What is Your Coaching Business Yardstick – How Do You Measure Up Against the Competition

Do you know how you stack up against your competition?

Do you even know who your competition is? Or what your target market is so that you can define your competition.

Once you have a yardstick to compare you against your competition you have a way to measure

  • where you are now,
  • where you want to be,
  • how fast you are getting there.

So, how should you measure?

Well, what counts the most?

  • How much money you make
  • How many clients you have

Both of those may be a bit hard to get statistics for your competition. But, you can see several things that you can compare yourself against.

  • What search engine position you have in comparison to your competitors
  • How much traffic you have in comparison to your competitors.

I have found it extremely beneficial to know how much traffic my competition gets to their website. I assume that they are getting maybe 1% or less of that traffic calling them. So, if, as I have discovered most of my competitors are getting fewer than 100 visitors a month, at best they are getting about 1 call a month from their website. And, that makes me feel pretty good knowing that I get lots more than that, lots.

But, on the other hand, I also know those coaches who are getting tens of thousands of visitors a month and hundreds of new clients a month. Some are getting hundreds a month, some are getting hundreds a week. Yes, that’s correct. And because I know who they are I also know what they are doing. I’ve adjusted my own marketing to put myself into those brackets that I have identified.

That’s why you should be holding that yardstick up to measure yourself and those around you. There is a lot to learn, and a lot to benefit from.

I have several goals for my own coaching business, for local coaching, and for nationwide, and I want my own clients, coaches and small business to baseline themselves against their competition the same way.

Local, around the Kansas City area, around Missouri and Kansas.

I already have a #1 search engine position for “Small Business Coach Kansas City” and I want to hold that, although there are several making a run on my position.

No matter what your location is, frankly it should be easy to get a search engine position mainly because most coaches don’t have the skills necessary to hold a very strong search engine position. Getting a search engine position for your metropolitan area should be easy.

You SHOULD have one of the top three positions in your metropolitan area for the type of coaching you do, and for several other keywords based on the problems you solve.

But what does that say about the traffic, and the number of new clients this brings to you?

You can measure the traffic for everyone on page 1 (the top 10) for your local coach listings. The easiest way to do that is use http://siteanalytics.compete.com/

Once there, click on Profiles, Site Profile, Compare Sites and then enter your own site and at least 4 other site URLs from the search engine. (NOTE: Make sure that you type in the URL of only real coaches,not directories. The directories of hundreds of thousands of visitors that aren’t even related to coaching, so only enter those coaches that are real coaches.

You will quickly see where you stand in comparison to other coaches in your area. It might surprise you seeing that some you think are very successful and how little traffic they have, or some that may have more than you expect.
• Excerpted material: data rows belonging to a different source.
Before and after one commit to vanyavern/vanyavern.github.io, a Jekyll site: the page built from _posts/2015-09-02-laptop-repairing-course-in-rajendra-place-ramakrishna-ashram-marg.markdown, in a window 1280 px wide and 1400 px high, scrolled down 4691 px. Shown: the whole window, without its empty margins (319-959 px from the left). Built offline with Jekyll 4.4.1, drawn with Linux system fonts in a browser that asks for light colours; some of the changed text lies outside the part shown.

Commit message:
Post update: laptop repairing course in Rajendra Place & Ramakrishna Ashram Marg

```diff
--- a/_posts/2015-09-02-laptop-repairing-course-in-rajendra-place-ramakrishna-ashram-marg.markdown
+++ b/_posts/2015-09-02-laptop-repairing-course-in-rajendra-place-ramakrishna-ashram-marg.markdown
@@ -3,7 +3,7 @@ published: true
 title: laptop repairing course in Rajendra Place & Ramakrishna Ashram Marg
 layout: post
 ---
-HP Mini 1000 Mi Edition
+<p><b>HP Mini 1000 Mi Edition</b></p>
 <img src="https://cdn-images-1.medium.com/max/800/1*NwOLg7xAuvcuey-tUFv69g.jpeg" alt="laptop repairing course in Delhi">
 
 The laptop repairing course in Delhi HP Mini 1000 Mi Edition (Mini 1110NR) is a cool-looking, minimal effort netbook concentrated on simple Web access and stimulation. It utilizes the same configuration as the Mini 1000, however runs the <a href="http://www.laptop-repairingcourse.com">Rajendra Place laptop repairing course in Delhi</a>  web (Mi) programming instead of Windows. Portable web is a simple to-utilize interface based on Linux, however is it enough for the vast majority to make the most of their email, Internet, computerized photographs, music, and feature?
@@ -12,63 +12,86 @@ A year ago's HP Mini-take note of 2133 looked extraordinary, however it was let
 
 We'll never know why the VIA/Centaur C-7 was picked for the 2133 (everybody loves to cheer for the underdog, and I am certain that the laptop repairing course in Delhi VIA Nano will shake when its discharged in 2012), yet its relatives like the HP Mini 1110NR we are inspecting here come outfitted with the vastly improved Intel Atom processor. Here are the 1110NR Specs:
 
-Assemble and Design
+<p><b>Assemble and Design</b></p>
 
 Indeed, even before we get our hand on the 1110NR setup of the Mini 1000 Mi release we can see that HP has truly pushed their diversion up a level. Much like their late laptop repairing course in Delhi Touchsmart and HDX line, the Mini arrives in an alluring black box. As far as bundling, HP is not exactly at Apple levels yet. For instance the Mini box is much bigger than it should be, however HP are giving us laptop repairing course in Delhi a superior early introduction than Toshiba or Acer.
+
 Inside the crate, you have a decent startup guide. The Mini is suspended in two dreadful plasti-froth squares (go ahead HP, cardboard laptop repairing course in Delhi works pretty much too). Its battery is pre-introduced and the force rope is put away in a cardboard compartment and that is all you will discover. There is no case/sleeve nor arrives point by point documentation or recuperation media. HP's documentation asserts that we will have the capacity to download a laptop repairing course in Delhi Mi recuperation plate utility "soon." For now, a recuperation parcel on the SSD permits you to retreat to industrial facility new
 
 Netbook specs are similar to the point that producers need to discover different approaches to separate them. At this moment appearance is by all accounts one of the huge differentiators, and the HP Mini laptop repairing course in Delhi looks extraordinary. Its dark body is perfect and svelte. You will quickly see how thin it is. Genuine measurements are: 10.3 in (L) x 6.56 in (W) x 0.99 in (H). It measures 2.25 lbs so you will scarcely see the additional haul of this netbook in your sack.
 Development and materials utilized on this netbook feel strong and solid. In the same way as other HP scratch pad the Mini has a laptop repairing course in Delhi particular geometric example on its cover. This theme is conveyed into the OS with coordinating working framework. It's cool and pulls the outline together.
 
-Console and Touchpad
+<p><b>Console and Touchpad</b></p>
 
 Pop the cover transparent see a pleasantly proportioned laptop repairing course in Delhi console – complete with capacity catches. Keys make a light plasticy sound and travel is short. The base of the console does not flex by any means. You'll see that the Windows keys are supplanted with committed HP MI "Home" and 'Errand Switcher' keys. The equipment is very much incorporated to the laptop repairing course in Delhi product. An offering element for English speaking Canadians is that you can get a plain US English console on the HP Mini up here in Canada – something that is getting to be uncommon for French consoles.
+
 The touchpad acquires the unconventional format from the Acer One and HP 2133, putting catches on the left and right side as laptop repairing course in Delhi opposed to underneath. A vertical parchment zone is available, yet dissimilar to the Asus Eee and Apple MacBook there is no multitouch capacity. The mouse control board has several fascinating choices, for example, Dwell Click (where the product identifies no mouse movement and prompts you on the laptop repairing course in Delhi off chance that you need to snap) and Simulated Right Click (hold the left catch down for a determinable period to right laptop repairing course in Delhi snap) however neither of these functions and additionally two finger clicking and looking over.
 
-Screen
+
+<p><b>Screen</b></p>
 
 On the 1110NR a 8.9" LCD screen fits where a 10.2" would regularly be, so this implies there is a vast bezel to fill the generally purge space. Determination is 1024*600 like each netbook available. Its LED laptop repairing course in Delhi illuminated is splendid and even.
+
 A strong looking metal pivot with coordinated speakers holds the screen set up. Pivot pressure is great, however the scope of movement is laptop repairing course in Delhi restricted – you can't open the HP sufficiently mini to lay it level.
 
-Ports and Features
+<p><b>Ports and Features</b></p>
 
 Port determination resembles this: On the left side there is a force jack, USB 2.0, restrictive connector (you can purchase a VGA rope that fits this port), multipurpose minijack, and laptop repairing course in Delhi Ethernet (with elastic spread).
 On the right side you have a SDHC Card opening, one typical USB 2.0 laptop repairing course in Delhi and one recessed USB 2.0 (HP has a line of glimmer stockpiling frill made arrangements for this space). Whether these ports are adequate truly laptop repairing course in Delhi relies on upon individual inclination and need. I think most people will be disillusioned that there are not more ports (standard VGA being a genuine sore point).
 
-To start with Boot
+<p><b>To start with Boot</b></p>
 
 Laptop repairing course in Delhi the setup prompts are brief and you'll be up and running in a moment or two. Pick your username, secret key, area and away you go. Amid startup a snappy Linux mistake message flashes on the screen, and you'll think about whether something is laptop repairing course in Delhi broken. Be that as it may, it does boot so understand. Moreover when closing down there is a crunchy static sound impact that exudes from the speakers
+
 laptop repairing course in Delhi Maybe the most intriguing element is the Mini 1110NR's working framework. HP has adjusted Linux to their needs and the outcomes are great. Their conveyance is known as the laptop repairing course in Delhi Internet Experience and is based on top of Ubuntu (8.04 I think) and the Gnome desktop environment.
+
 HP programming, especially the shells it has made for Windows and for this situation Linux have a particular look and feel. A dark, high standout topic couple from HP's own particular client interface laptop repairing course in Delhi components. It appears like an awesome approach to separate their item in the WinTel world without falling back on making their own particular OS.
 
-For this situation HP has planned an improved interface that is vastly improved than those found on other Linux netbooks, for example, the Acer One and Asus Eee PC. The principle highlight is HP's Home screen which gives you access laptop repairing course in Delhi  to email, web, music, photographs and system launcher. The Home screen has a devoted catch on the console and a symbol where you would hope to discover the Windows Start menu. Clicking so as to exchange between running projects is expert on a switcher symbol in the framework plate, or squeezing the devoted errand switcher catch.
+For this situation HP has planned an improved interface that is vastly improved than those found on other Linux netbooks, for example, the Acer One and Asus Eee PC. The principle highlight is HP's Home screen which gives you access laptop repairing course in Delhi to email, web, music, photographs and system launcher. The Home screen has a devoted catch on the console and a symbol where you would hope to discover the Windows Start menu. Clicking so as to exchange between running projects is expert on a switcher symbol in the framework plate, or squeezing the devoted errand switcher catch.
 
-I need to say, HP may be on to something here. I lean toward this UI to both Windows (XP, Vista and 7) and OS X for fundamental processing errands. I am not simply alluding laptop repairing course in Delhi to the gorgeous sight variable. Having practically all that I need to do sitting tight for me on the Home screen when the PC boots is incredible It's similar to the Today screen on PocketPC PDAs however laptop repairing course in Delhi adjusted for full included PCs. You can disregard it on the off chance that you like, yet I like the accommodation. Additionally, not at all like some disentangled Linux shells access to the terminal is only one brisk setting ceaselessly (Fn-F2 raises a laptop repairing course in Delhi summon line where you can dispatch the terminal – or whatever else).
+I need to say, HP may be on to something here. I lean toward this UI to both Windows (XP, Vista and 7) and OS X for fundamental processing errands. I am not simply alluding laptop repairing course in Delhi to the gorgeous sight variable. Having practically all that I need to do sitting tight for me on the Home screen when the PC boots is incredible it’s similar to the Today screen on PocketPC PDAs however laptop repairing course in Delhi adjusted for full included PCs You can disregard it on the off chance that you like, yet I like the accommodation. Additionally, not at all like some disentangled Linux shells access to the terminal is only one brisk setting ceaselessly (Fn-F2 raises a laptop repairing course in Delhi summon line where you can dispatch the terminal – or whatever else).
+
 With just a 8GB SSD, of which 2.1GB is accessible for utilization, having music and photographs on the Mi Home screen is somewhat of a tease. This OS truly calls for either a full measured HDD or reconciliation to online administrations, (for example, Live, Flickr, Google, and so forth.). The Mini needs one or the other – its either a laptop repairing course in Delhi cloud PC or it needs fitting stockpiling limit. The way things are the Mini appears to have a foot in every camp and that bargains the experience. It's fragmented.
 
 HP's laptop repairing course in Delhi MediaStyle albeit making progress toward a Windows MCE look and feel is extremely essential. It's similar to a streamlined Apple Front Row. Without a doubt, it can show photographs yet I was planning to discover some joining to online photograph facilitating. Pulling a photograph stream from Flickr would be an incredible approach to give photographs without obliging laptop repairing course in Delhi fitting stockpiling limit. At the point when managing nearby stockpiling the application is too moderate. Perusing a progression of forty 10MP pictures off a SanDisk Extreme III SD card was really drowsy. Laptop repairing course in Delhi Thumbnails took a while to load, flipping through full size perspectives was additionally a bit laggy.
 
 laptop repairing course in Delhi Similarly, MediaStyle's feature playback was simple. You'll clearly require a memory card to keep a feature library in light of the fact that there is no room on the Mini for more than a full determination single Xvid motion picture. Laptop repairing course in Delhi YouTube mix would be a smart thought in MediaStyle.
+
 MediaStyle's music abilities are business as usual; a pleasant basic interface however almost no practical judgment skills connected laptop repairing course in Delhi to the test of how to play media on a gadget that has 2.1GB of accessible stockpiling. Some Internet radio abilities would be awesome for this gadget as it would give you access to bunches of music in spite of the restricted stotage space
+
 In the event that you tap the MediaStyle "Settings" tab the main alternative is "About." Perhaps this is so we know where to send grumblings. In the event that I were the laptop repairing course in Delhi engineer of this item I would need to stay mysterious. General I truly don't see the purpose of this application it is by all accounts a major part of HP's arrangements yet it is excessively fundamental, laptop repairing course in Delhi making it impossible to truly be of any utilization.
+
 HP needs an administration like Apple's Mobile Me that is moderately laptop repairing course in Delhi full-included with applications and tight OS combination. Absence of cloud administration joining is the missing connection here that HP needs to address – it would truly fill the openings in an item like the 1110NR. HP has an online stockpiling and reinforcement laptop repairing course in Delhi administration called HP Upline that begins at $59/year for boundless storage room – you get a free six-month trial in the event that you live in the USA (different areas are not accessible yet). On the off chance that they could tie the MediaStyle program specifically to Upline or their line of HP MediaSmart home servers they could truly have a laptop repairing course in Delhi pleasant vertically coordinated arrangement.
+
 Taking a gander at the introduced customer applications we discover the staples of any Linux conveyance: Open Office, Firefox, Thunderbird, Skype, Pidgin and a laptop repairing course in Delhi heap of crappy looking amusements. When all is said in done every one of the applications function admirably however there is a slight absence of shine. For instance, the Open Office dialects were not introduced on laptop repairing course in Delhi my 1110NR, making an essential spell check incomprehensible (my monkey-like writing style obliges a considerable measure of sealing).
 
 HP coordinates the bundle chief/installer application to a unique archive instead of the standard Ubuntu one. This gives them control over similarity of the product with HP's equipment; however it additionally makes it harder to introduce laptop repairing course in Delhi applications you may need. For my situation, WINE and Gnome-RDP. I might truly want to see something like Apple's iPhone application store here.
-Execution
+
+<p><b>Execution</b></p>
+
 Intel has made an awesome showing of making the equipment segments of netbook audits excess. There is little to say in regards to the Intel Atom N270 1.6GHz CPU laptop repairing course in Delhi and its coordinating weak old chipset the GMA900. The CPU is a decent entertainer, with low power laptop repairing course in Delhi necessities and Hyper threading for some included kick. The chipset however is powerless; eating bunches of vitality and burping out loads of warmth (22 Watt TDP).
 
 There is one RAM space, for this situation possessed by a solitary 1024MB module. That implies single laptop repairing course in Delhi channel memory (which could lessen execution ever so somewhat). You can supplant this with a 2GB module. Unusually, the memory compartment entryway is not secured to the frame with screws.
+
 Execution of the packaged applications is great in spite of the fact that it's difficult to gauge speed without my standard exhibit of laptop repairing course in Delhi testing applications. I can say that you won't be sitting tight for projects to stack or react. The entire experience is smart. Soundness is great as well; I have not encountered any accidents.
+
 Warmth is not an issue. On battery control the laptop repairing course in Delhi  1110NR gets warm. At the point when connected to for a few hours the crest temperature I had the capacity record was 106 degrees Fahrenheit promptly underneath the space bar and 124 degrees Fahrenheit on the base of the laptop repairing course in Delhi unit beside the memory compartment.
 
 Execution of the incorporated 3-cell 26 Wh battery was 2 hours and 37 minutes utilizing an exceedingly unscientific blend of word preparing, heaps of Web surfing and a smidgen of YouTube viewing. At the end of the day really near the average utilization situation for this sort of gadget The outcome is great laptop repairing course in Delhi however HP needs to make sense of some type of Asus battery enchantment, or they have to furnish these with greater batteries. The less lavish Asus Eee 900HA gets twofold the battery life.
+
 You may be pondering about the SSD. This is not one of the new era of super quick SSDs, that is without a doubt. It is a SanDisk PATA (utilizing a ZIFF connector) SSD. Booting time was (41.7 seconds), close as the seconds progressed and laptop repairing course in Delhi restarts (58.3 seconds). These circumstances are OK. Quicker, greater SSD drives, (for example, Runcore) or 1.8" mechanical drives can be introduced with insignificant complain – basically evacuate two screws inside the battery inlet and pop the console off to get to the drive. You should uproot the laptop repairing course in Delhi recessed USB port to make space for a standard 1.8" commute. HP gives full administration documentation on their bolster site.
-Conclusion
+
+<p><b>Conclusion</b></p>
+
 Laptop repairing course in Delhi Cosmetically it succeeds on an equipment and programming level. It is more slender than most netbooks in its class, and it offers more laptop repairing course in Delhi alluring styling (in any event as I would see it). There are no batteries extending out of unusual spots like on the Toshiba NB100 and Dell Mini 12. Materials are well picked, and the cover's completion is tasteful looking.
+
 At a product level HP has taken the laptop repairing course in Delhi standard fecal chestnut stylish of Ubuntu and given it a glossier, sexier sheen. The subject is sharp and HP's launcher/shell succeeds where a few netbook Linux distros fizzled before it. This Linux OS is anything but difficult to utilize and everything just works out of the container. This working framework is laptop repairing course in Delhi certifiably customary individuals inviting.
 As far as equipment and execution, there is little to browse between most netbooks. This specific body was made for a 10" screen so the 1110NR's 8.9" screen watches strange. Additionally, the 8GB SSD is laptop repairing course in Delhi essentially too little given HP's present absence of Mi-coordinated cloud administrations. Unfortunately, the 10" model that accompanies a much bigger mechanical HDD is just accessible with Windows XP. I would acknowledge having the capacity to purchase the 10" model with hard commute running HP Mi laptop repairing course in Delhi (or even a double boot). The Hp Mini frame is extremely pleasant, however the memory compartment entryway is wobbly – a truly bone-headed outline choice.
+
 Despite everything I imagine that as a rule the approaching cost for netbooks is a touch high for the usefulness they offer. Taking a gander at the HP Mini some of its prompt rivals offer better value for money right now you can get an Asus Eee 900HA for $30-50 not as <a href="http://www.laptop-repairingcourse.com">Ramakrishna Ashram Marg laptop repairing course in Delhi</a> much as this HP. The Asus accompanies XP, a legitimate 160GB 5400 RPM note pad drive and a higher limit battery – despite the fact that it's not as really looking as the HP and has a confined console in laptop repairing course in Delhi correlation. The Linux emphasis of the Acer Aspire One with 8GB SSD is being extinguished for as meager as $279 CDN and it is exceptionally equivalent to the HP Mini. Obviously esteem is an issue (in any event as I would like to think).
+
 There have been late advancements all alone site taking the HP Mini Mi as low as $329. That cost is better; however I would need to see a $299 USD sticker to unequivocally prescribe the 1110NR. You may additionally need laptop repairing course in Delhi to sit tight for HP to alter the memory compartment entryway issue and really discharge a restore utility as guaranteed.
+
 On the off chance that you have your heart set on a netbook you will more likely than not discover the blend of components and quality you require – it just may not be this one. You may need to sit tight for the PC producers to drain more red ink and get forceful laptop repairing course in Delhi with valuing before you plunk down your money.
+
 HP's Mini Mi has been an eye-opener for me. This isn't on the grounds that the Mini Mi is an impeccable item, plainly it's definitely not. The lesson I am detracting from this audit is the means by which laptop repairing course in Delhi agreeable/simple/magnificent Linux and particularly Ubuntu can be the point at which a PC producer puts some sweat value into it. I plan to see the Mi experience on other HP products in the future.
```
I any case, now you have a way of comparing where you are against your competition.

Do the same for your national competitors.

That is the traffic IN to their website.

Here are some other guidelines to help you estimate how many clients that brings to them.

A well designed site should be delivering between 5% and 10% of that traffic to them either as signing up for their list, calling them, or some other first step into their marketing funnle (not necessarily a sale).

However, I will tell you that most coaches actually end up much closer to 0.1% website conversion. So, if they don’t have a sign up form and a freebie giveaway,assume that they are getting 0.1% or less as an estimate. Now take their traffic times 0.1% and you have a rough estimate of what they are likely getting from their website.

Now,what conversion rate do you get from your website? That’s website output divided by traffic in. Are you getting 5% to 10%?

And where does that leave you in comparison to your competition?

What are you going to do to drive to

  1. The top search engine position in your local market, and in your nationwide market
  2. Get higher response rates, and new clients from your website?

Do you get a dozen calls or more from your website on a monthly basis? Or maybe it’s been months since you did get a call.

What are you going to do about it?